There’s actually a lot more to the story than that. She is actually a raisin lover. Every morning, it was Raisin Bran. Snacks all day long were raisins. Now don’t get me wrong. Raisins, or dried fruit in general, are great snacks to eat. Raisins are a snack rich in B vitamins, iron and potassium. Low in sodium, and high fiber is some of its other positive attributes. Besides nutrients, raisins are also a good source of carbohydrates for energy. Plus they are not loaded with all types of chemicals that we find in processed foods.
However, it is a sticky food. So all day long it sits and sticks in and around the teeth. This is a formula for disaster. This is especially true if we have a lot of fillings or as we age and expose more root surface. Therefore, removal of the sticky, sugary residue is paramount to reaping all of the health benefits of this great snack while minimizing its downside.
Good oral health is like a three legged stool
Health and particularly oral health is like a “three-legged stool”. You need all three legs for the stool to stand upright. If one of the legs is faulty the stool can not stand. It will topple over. Having a healthy oral environment is dependent on three factors as well. These factors of good oral health are not in any particular order as we talk about them.
Leg 1: Your diet
First of all, we need to watch what we eat. The texture and makeup of foods can promote or deter oral disease. Certain foods are more conducive to creating an environment where bad bacteria can survive and grow. These bacteria are the prime culprits in cavities and gum disease.
These bacteria love the sticky and gooey foods that we all enjoy. As long as the food is stuck in our mouths, these bacteria have a Thanksgiving Day feast. Unfortunately, we are stuck with the bad effects of this feast.
Leg 2: Oral hygiene
Related to the first one, the second leg of our good oral health stool involves oral hygiene. In fact, it helps control the first one if sticky foods are a large part of our diet. It is comprised of those activities and tools that we use to reducing the effect of foods on our teeth. It is our actions that we employ to keep our mouth clean.
Brushing, flossing, using an oral irrigating device are some of those activities that we utilize to attain a clean mouth. Even rinsing one’s mouth with water after eating can be beneficial in certain circumstances. Yes, anything is better than nothing, which means the more you clean, the cleaner and better your oral health can be. So frequency is also an important factor.
Leg 3: Our DNA and predispositions
While the first two legs, we can control entirely. The last supporting leg of our good oral health stool is our own genetic makeup. Our personal DNA composition and how prone we are to decay or gum disease.
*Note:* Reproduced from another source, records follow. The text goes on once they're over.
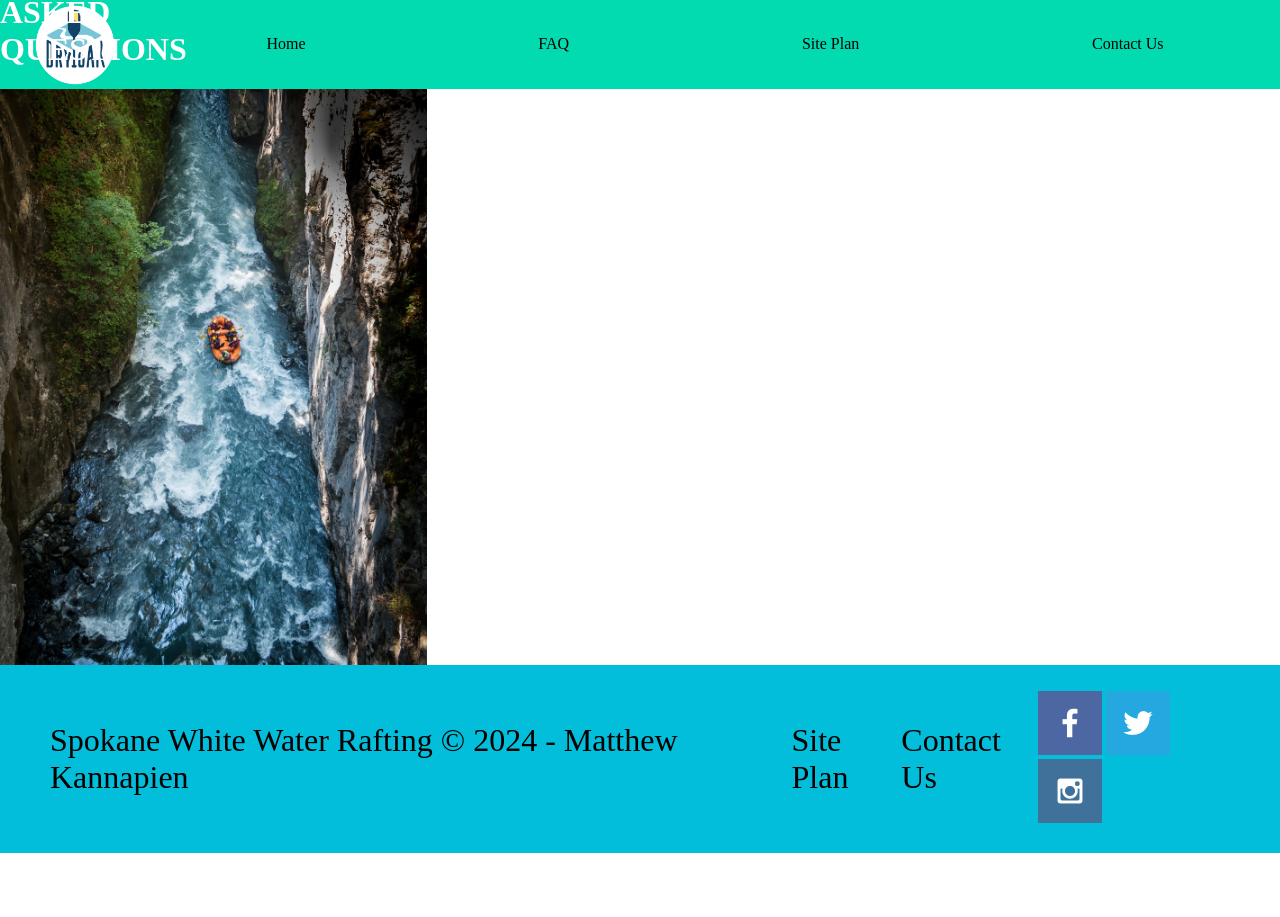
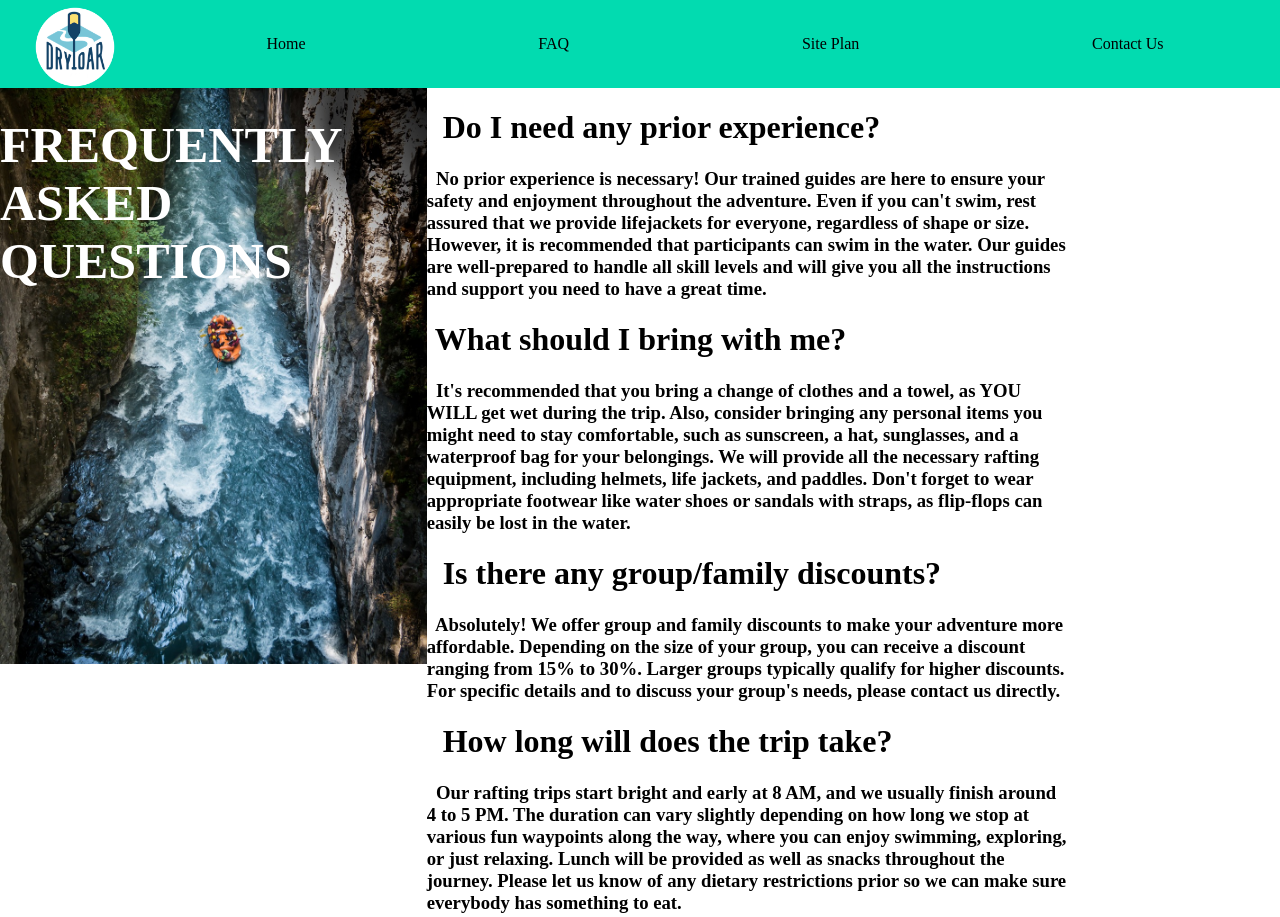
Before and after one commit to mrkannapien/WDD, a plain HTML site: page wwr/faq.html in a window 1280 px wide. Shown: the top 917 px of the page. Before the commit the page ends 853 px from the top, so only its background shows below. Drawn offline with Linux system fonts and the light colour scheme; a web font is replaced by a local one.

Commit message:
Finished the FAQ

```diff
--- a/wwr/faq.html
+++ b/wwr/faq.html
@@ -1,10 +1,11 @@
-<!DOCTYPE html>
+
+
 <html lang="en">
 <head>
     <meta charset="UTF-8">
     <meta http-equiv="X-UA-Compatible" content="IE=edge">
     <meta name="viewport" content="width=device-width, initial-scale=1.0">
-    <title>Whitewater Rafting Vacations | Spokane White Water Rafting |FAQ</title>
+    <title>Whitewater Rafting Vacations | Spokane White Water Rafting | FAQ</title>
     <link rel="stylesheet" href="styles/home-page.css">
 </head>
 <body>
@@ -25,15 +26,20 @@
             <div id="faq-text">
                 <h1>FREQUENTLY <br> ASKED <br> QUESTIONS</h1>
             </div>
+            <div class="faquestions">
+                <h1>&nbsp; Do I need any prior experience?</h1>
+                <h3>&nbsp; No prior experience is necessary! Our trained guides are here to ensure your safety and enjoyment throughout the adventure. Even if you can't swim, rest assured that we provide lifejackets for everyone, regardless of shape or size. However, it is recommended that participants can swim in the water. Our guides are well-prepared to handle all skill levels and will give you all the instructions and support you need to have a great time.</h3>
+                <h1>&nbsp;What should I bring with me?</h1>
+                <h3>&nbsp; It's recommended that you bring a change of clothes and a towel, as YOU WILL get wet during the trip. Also, consider bringing any personal items you might need to stay comfortable, such as sunscreen, a hat, sunglasses, and a waterproof bag for your belongings. We will provide all the necessary rafting equipment, including helmets, life jackets, and paddles. Don't forget to wear appropriate footwear like water shoes or sandals with straps, as flip-flops can easily be lost in the water.</h3>
+                <h1>&nbsp; Is there any group/family discounts? </h1>
+                <h3>&nbsp; Absolutely! We offer group and family discounts to make your adventure more affordable. Depending on the size of your group, you can receive a discount ranging from 15% to 30%. Larger groups typically qualify for higher discounts. For specific details and to discuss your group's needs, please contact us directly.</h3>
+                <h1>&nbsp; How long will does the trip take?</h1>
+                <h3>&nbsp; Our rafting trips start bright and early at 8 AM, and we usually finish around 4 to 5 PM. The duration can vary slightly depending on how long we stop at various fun waypoints along the way, where you can enjoy swimming, exploring, or just relaxing. Lunch will be provided as well as snacks throughout the journey. Please let us know of any dietary restrictions prior so we can make sure everybody has something to eat.</h3>
+            </div>
         </div>
 
-
-
-
-
-
-
-
+        </div>
+     </div>
 
 
 
--- a/wwr/styles/home-page.css
+++ b/wwr/styles/home-page.css
@@ -33,11 +33,11 @@ body {
     background-color: white;
     color: black;
     padding:0;
-    margin:0
+    margin:0 auto;
 }
 
 #content{
-    max-width: 1600px;
+    max-width: 100%;
     margin:0 auto;
     color: black;
 
@@ -50,7 +50,7 @@ nav a{
     text-align: center;
     color: black;
     text-decoration: none;
-    padding:35px
+    padding:35px;
 }
 #hero-msg h1, #hero-msg h4{
     text-align: center;
@@ -208,21 +208,40 @@ main section img {
     grid-row:2/3
 }
 
-#faq-vertical{
-    display:grid;
-    grid-template-columns:2fr 3fr 1fr ;
-    color:white;
+#faq-vertical {
+    display: grid;
+    grid-template-columns: 2fr 3fr 1fr;
+    grid-template-rows: auto;
+    color: white;
+}
+
+#faq-vertical-img {
+    width: 100%;
+    height: auto;
+}
+#faq-text {
+    grid-column: 1 / 2;
+    margin-top: -850px;
+    font-size: 25px;
+}
+.faquestions {
+    grid-column: 2 / 3;
+    grid-row: 1;
+    color: black;
+}
+#faq-small {
+    grid-column: 3 / 4;
+    grid-row: 1;
+    display: flex;
+    justify-content: flex-end;
+    align-items: flex-start;
+    position: relative;
+}
+#faq-small-img {
+    width: 20%;
+    height: auto;
 
 }
-#faq-vertical-img{
-width: 100%;
-height:auto;
-}
-#faq-text{
-    grid-column:1/2;
-    margin-top: -730px;
-}
-
 @media screen and (max-width: 900px) {
     #hero, .home-grid {
         display: block;
```
Also changed, not shown: 1 other file. Lines whose indentation alone changed are shown as unchanged.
The reality is you may have a genetic predisposition to ‘soft teeth’ or ‘ bad gums’ which is detrimental to good oral health.
Well, that’s a bum rap! We can not control that at all. I believed that until I recently learned some new facts. I read and listen to a number of physicians. One of the latest trends in medicine is how lifestyle interacts with the cards that we are dealt with, in other words, our genetic makeup. I recently had a conversation with a cardiologist who told me that even though someone may have genes for heart issues, one’s habits and lifestyle may prevent those “bad” genes from ever turning on. In other words, create an environment where your genetic makeup has a minimal influence on bad things happening to you.
Regarding your oral health, this translates to proper diet, brushing well and often, and seeing a professional at the recommended intervals so you can control the age old “soft teeth” or “bad gums run in my family” issues. Staying away from junk and practicing cleanliness will do wonders for our oral health. In fact, that is a prescription for good overall health in general.
Control your dental destiny
So if you are searching for a way to change your dental future and control your dental destiny, please feel free to call me and let’s talk about it. Good oral health is achievable! My wonderful staff and I will do everything that we can to move you along the way to this goal. I can be reached at 440.951.7856 and look forward to speaking to you.